Telecommunications should be one of the hottest growth industries in Iraq, but according to a report from Reuters, providers have yet to introduce 3G technology into a market where the military jams mobile phone networks to stop insurgents detonating bombs.
Poor infrastructure, high operating costs, conflicts between communications regulators and security problems are stunting development in a country slowly rebuilding eight years after the U.S.-led invasion that ousted Saddam Hussein.
Iraq holds a pivotal geographical position in the region and could be an important communications bridge joining the Middle East with Europe and Asia.
But security remains one of the country’s biggest concerns as Iraq’s army and police battle a weakened yet stubborn insurgency while U.S. troops prepare to withdraw by December 31.
Jamming of mobile phone frequencies and poor data services are frequent complaints of Iraqis since the 2003 invasion that toppled its autocratic government and paved the way for a cellular phone market and unrestricted access to the Internet.
Mobile phone firms say military jamming costs them millions of dollars in maintaining and upgrading spectrum.
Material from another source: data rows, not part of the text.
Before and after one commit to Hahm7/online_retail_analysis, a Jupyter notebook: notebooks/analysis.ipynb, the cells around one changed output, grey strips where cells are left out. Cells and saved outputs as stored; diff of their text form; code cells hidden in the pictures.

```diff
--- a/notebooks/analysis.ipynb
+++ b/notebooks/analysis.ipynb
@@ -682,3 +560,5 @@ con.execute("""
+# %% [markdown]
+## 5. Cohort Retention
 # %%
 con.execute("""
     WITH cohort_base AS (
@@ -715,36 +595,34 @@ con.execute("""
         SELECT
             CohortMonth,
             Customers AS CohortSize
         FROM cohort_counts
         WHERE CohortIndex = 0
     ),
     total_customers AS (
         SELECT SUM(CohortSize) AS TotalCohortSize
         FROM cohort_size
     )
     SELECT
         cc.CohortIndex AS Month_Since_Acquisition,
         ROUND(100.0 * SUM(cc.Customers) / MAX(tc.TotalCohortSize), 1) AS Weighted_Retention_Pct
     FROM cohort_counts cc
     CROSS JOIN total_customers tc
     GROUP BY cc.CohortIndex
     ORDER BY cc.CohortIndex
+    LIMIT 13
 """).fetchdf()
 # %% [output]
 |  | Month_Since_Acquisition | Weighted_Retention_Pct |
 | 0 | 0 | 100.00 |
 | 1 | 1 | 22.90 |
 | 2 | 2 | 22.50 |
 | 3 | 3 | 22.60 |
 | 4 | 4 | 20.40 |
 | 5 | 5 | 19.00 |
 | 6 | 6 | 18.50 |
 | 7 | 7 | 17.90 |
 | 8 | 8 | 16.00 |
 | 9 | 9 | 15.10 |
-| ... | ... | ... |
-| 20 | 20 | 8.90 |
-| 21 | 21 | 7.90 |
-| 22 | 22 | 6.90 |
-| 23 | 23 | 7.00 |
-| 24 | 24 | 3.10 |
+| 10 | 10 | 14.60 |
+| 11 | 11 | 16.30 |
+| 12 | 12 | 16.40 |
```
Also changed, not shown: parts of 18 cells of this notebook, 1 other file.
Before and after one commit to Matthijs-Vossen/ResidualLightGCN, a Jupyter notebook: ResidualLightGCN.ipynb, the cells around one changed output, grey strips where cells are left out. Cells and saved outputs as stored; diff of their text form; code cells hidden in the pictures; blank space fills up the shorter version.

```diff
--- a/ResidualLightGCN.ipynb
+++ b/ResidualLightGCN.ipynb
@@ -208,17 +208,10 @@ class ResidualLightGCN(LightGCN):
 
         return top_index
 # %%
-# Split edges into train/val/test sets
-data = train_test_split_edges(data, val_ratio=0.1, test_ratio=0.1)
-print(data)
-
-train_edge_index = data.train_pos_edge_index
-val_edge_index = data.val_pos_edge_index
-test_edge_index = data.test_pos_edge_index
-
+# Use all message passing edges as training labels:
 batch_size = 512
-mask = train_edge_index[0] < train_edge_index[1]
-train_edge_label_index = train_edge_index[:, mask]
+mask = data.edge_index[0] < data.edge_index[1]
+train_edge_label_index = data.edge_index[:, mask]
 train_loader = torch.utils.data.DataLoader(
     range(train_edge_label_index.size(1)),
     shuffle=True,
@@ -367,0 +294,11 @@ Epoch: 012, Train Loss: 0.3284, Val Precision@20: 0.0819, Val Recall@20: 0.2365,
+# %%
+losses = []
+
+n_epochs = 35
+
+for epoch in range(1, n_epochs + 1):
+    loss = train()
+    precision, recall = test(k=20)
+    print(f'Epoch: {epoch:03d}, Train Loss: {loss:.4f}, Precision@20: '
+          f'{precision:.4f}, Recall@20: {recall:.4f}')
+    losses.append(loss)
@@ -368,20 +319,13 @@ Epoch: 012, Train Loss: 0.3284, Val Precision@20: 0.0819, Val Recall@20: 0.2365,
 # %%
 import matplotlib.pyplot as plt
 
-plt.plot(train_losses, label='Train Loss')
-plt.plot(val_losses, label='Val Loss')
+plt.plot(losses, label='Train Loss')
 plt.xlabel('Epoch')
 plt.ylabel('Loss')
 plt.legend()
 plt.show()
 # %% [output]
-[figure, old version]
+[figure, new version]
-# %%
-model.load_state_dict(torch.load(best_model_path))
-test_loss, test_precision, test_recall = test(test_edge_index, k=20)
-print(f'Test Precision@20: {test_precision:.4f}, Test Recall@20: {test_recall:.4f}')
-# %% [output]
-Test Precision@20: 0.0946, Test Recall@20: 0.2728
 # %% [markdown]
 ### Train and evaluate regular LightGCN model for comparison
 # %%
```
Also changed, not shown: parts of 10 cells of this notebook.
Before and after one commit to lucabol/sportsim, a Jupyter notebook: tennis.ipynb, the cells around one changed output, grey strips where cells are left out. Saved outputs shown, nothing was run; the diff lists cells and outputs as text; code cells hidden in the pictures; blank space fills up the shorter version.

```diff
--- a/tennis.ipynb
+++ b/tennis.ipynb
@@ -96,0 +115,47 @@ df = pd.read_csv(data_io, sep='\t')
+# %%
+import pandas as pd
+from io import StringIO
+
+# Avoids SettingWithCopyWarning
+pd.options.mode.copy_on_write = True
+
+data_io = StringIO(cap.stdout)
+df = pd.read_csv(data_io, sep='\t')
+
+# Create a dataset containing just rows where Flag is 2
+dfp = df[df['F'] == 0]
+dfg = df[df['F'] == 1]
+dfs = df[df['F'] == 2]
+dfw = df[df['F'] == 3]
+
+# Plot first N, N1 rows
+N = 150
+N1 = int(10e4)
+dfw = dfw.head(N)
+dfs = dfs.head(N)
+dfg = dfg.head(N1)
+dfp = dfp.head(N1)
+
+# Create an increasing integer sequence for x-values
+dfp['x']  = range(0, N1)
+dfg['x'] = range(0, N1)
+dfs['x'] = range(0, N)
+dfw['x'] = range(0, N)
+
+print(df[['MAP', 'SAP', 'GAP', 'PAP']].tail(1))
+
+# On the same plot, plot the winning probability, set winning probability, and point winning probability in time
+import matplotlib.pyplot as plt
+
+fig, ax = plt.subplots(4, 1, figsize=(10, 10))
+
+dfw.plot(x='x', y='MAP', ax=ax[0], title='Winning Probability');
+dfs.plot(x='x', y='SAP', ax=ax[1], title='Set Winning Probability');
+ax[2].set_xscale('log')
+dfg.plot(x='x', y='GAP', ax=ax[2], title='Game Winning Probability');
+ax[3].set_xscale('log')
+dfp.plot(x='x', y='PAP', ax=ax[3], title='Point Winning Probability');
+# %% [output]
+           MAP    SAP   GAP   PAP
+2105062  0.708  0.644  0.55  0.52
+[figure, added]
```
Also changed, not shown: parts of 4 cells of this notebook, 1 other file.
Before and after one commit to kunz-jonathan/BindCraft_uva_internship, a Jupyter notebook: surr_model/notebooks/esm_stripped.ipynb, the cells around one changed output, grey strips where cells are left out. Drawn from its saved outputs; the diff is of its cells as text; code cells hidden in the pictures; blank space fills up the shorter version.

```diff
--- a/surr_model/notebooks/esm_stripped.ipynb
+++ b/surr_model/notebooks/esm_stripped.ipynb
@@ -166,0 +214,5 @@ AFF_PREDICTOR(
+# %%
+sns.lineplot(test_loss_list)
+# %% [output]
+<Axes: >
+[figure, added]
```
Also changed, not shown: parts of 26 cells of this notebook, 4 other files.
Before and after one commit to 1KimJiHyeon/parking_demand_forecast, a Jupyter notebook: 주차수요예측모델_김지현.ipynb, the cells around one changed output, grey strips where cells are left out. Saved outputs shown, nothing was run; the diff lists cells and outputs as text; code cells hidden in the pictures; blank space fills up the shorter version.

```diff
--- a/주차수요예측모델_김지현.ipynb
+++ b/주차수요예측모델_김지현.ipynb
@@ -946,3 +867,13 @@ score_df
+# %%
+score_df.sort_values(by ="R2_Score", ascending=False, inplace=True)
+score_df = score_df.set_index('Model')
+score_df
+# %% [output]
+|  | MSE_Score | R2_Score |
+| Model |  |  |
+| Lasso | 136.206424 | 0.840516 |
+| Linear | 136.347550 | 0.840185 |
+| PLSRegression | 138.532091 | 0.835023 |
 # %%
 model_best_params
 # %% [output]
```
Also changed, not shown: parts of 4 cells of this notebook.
Infrastructure damaged by bombs often takes time to repair due to curfews imposed by authorities because of fears of more attacks.
Sometimes companies are forced to wait until security officials have investigated the attack.
Iraq’s mobile phone and internet providers also fret over the high cost of fiber optic cables, electricity and security. They say that feuding between Iraq’s Communications and Media Commission (CMC) and the Iraqi Telecommunications and Posts Company (ITPC) is hindering progress.